Oftentimes tattoo studios engage in projects that help to raise money for some honourable goals – for example, you offer free tattoos to people who donate a certain amount to a particular charity. What do you gain? Good publicity, more recognition, potential clients (the people you tattooed for the charity may come back for more if they’re pleased with the design they got for the donation). However, if you don’t believe in the cause, just let it go – doing charity for the sole purpose of making a profit from it is a horrible thing to do. Don’t be that guy.
Ask for referrals
Word-of-mouth recommendations are still the most effective way of getting new customers. Don’t be afraid to ask your clients for reviews and remind them to tag your studio if they publish photos of their new tattoo online. If you are running a loyalty program using Versum, you can reward clients who brought their friends along with a substantial amount of points (that they can later on exchange for a tempting prize).
Bartering is an exchange of goods or services without the use of actual money. It’s a common practice to barter with other tattoo artists and influencers – offering them design in exchange for advertisement (posting a photo, writing a positive publication). It can be extremely lucrative, however, you have to be careful. If you’ve got a bartering offer (or you are planning to make one), take a moment to analyse the person you want to cooperate with. How many active followers they have? Is their audience your target group? Is this person someone you want to be associated with? If you decide to make the deal, be very precise about the terms so that both sides are sure what to do and what to expect in return.
Focus on the right channels
Have you already created your fan page on Facebook, Instagram, Twitter, Pinterest, YouTube, LinkedIn, Reddit, Snapchat, TikTok, Quora and Medium? If you didn’t, don’t move a muscle. Contrary to popular belief, you don’t need to be available on every single social media platform. It’s better to focus on being active on one or two – preferably Instagram and Facebook. Once again, be where your target audience is and don’t waste time and energy on anything else.
Choose the right person to operate it

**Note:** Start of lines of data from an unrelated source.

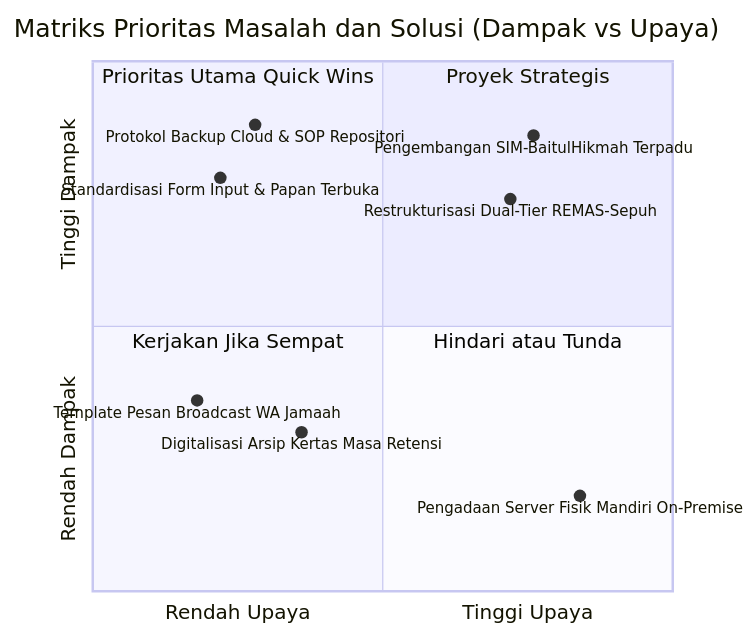
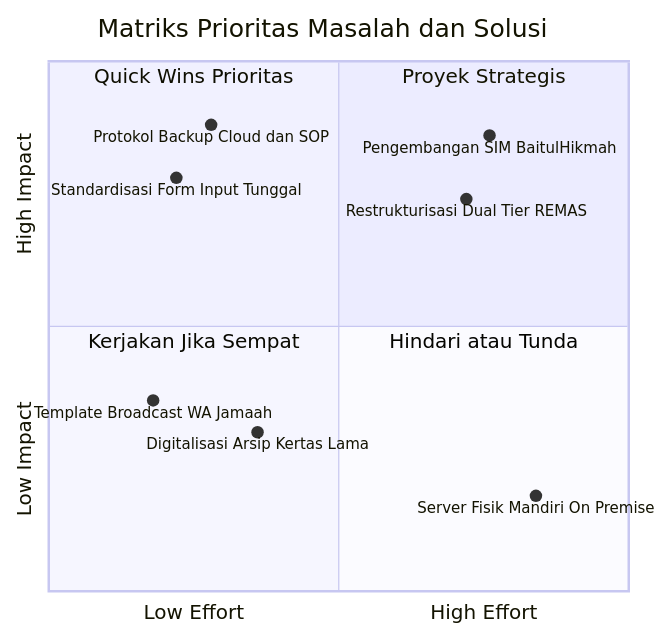
The second of 2 diagrams in Laporan Modul 3 - Kelompok 1 F1.md (anothersunrisee/project-MSI), drawn with Mermaid before and after one commit. The commit also changed other lines of this file and 2 other files, not shown here.

Commit message:
fix(mermaid): remove special chars causing parse error in Fishbone and quadrantChart diagrams across Modul 2 and Modul 3 - eliminated &, (), / from subgraph labels and item names

````diff
--- a/Laporan Modul 3 - Kelompok 1 F1.md
+++ b/Laporan Modul 3 - Kelompok 1 F1.md
@@ -216,17 +216,17 @@
 ```mermaid
 quadrantChart
-    title Matriks Prioritas Masalah dan Solusi (Dampak vs Upaya)
-    x-axis "Rendah Upaya" --> "Tinggi Upaya"
-    y-axis "Rendah Dampak" --> "Tinggi Dampak"
+    title Matriks Prioritas Masalah dan Solusi
+    x-axis Low Effort --> High Effort
+    y-axis Low Impact --> High Impact
     quadrant-1 Proyek Strategis
-    quadrant-2 Prioritas Utama Quick Wins
+    quadrant-2 Quick Wins Prioritas
     quadrant-3 Kerjakan Jika Sempat
     quadrant-4 Hindari atau Tunda
-    Protokol Backup Cloud & SOP Repositori: [0.28, 0.88]
-    Standardisasi Form Input & Papan Terbuka: [0.22, 0.78]
-    Pengembangan SIM-BaitulHikmah Terpadu: [0.76, 0.86]
-    Restrukturisasi Dual-Tier REMAS-Sepuh: [0.72, 0.74]
-    Digitalisasi Arsip Kertas Masa Retensi: [0.36, 0.30]
-    Template Pesan Broadcast WA Jamaah: [0.18, 0.36]
-    Pengadaan Server Fisik Mandiri On-Premise: [0.84, 0.18]
+    Protokol Backup Cloud dan SOP: [0.28, 0.88]
+    Standardisasi Form Input Tunggal: [0.22, 0.78]
+    Pengembangan SIM BaitulHikmah: [0.76, 0.86]
+    Restrukturisasi Dual Tier REMAS: [0.72, 0.74]
+    Digitalisasi Arsip Kertas Lama: [0.36, 0.30]
+    Template Broadcast WA Jamaah: [0.18, 0.36]
+    Server Fisik Mandiri On Premise: [0.84, 0.18]
 ```
````
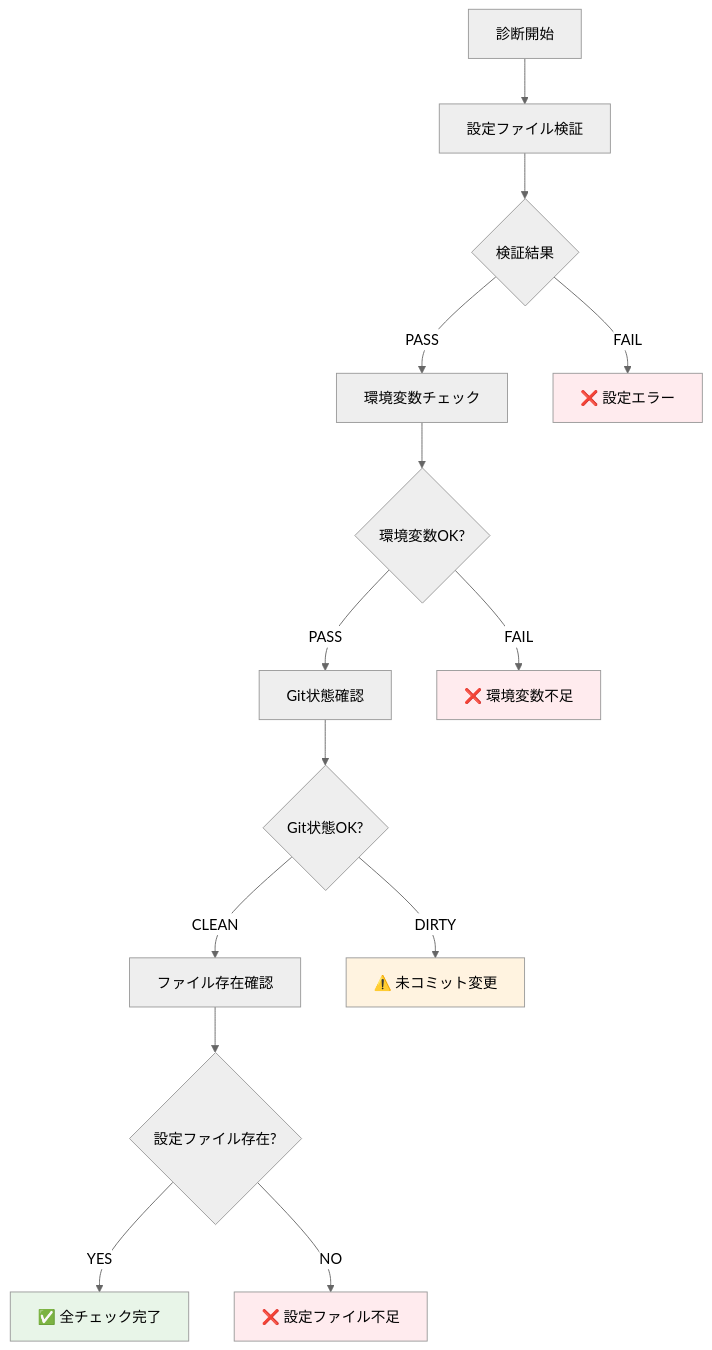
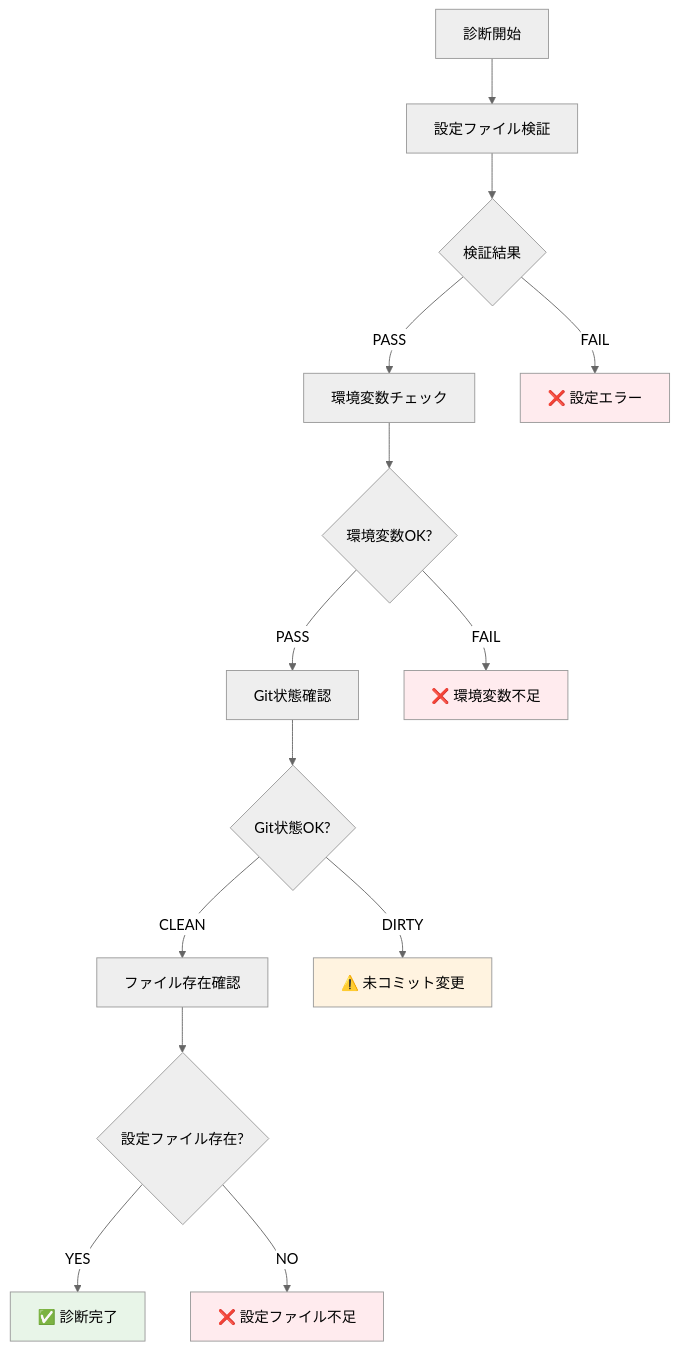
The third of 4 diagrams in .github/scripts/config-manager/README.md (panicboat/monorepo), drawn with Mermaid (neutral theme) before and after one commit. The commit also changed other lines of this file and 5 other files, not shown here.

````diff
--- a/.github/scripts/config-manager/README.md
+++ b/.github/scripts/config-manager/README.md
@@ -93,26 +111,26 @@
 ```mermaid
 graph TD
     A[診断開始] --> B[設定ファイル検証]
     B --> C{検証結果}
 
     C -->|PASS| D[環境変数チェック]
     C -->|FAIL| E[❌ 設定エラー]
 
     D --> F{環境変数OK?}
     F -->|PASS| G[Git状態確認]
     F -->|FAIL| H[❌ 環境変数不足]
 
     G --> I{Git状態OK?}
     I -->|CLEAN| J[ファイル存在確認]
     I -->|DIRTY| K[⚠️ 未コミット変更]
 
     J --> L{設定ファイル存在?}
-    L -->|YES| M[✅ 全チェック完了]
+    L -->|YES| M[✅ 診断完了]
     L -->|NO| N[❌ 設定ファイル不足]
 
     style E fill:#ffebee
     style H fill:#ffebee
     style K fill:#fff3e0
     style M fill:#e8f5e8
     style N fill:#ffebee
 ```
````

A common mistake studio owners make is assigning the manager to take care of the social media pages. First of all – managers are usually very busy people and they don’t often prioritise doing this (which is understandable). Secondly, they may not be really interested and up to date with all the social media nuances. Look for someone suitable among your younger employees – they are usually very active on social media and one of them may actually be an internet micro-celebrity themselves. Remember to set some guidelines for the employee so that your studio’s entire online identity is consistent!
As a tattoo artist, you most probably don’t feel inclined to share the photos of your newborn baby taking a bath on your professional page – if that’s the case, then you’re on the right path! Keeping your business page professional and relevant is very important, so make sure the descriptions of your photos are on point. Also, master the art of adding the right hashtags – when looking for a design idea, people usually browse the pictures added under a certain hashtag. They also do so for a particular style or location. A carefully chosen set of hashtags helps you reach people who are actually interested in your services.
Measuring the effects
Befriend your statistics
You can’t be sure which marketing activities bring you real profit unless you properly measure them. Versum has a whole section dedicated to generating detailed reports on your studio’s outgoings. Clear, straightforward statistics on the number of new and returning clients allows you to understand your audience’s needs better and adjust your marketing activities accordingly. Additionally, you can track which acquisition source brings you the most customers.
Your work is great and you know it. Let other people know as well – without consequential marketing activities, you will never reach the clientele you deserve. You don’t have to be a specialist – you don’t even have to be a social media enthusiast, either. With a few tricks and a clever digital helper, you can actually focus on your job while the marketing takes care of itself.